We get the doom and gloom man, we are not stupid, we just don't know what the f__k to do about it other than put our best foot and film based image forward.

Diapositivo
05-13-2012, 10:12 AM
Future is unknown to everybody, including the Cassandras of this site. They might be right. They might be wrong. We don't know and they don't know. "Past performance is not an indication of future results", that's true also as far as film sales are concerned.

I don't understand in which way "pessimism" might influence the photographer, be it professional or digital.
If your clients go on requesting analogue work, or if you like making analogue work, just buy films and chemicals and go on with your business.
When it is not anymore possible to do so, switch to something else.

We'll have to die one day which shouldn't prevent us from living now.
The fact that a certain film might be discontinued in the future does not prevent me from using it now and does not discourage me in any way. My investment in cameras and darkroom equipment is already done.

The only persons who might be affected by this kind of speculations are those who are just now making an investment in film cameras. But film cameras being still relatively cheap, that shouldn't discourage them either.

Speculation about the future is not going to be conducive to anything useful for our hobby/profession, whether you are a pessimist or an optimist.

I'm an optimist but I would go on using film even if I were a pessimist. Actually I would use more of it if I were a pessimist.

Fabrizio

Photo Engineer
05-13-2012, 10:16 AM
Film is in decline and we do not know when it will bottom out.

So, while we have it, and life itself, we should do the best we can with what we have.

PE

Sal Santamaura
05-13-2012, 10:25 AM
...What are we photographers supposed to do with this information? Some of us are technical photographers, some are emotional ones, either way, it's pretty obvious that outside of framing our own pursuits of furthering the future of film, we are at the mercy of many forces of both economic and societal shifts...

So what are we supposed to do? If film is doomed at least in terms of Kodak product like some of the speculation may suggest, what the hell is a creative person who likes the option of film to do?

Any suggestions CGW? Because frankly the fact I try to inspire to people by telling them details about what I do daily to keep positive about the future of film being labled by you as an effing press release has more people than just me wondering what in the hell your aim is on this site...Dan, thanks for framing that response so well.
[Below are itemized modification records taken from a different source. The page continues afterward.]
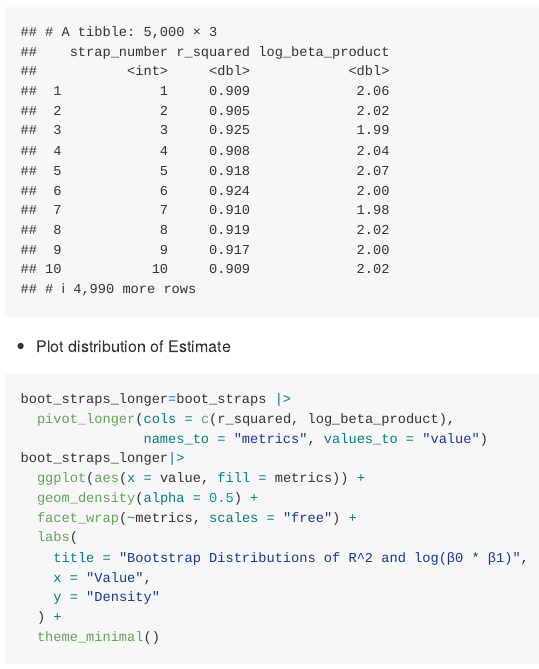
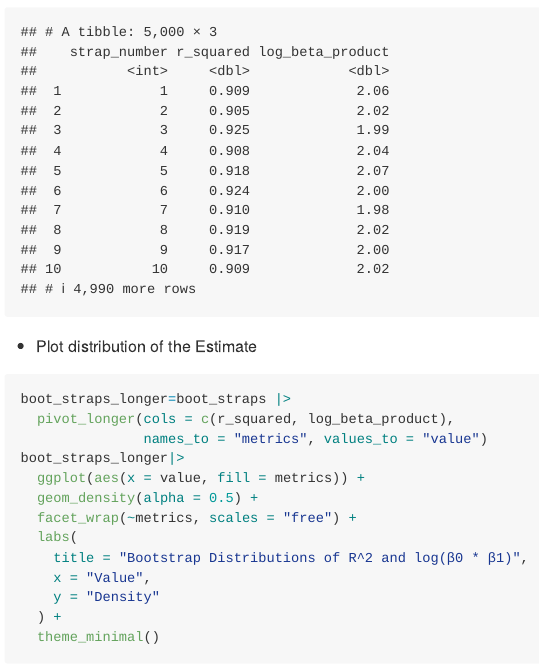
Before and after one commit to Averywwang116/p8105_hw6_xw3038, an R Markdown document (p8105_hw6_xw3038.Rmd): the page in a window 1100 px wide, from 2450 px down. The pictures show the output file p8105_hw6_xw3038.md that the author committed with the source, drawn offline in the style of GitHub.

Commit message:
Update problem 1

````diff
--- a/p8105_hw6_xw3038.Rmd
+++ b/p8105_hw6_xw3038.Rmd
@@ -67,7 +67,7 @@ boot_straps=boot_straps |>
 boot_straps
 ```
 
-* Plot distribution of Estimate
+* Plot distribution of the Estimate
 
 ```{r}
 boot_straps_longer=boot_straps |>
````
Also changed, not shown: p8105_hw6_xw3038.md.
You're quite a bit younger than I and, therefore, still retain a patience when dealing with this relentless drumbeat which, unfortunately, tends to fade over the years.

If only people on one's Ignore List weren't quoted. :D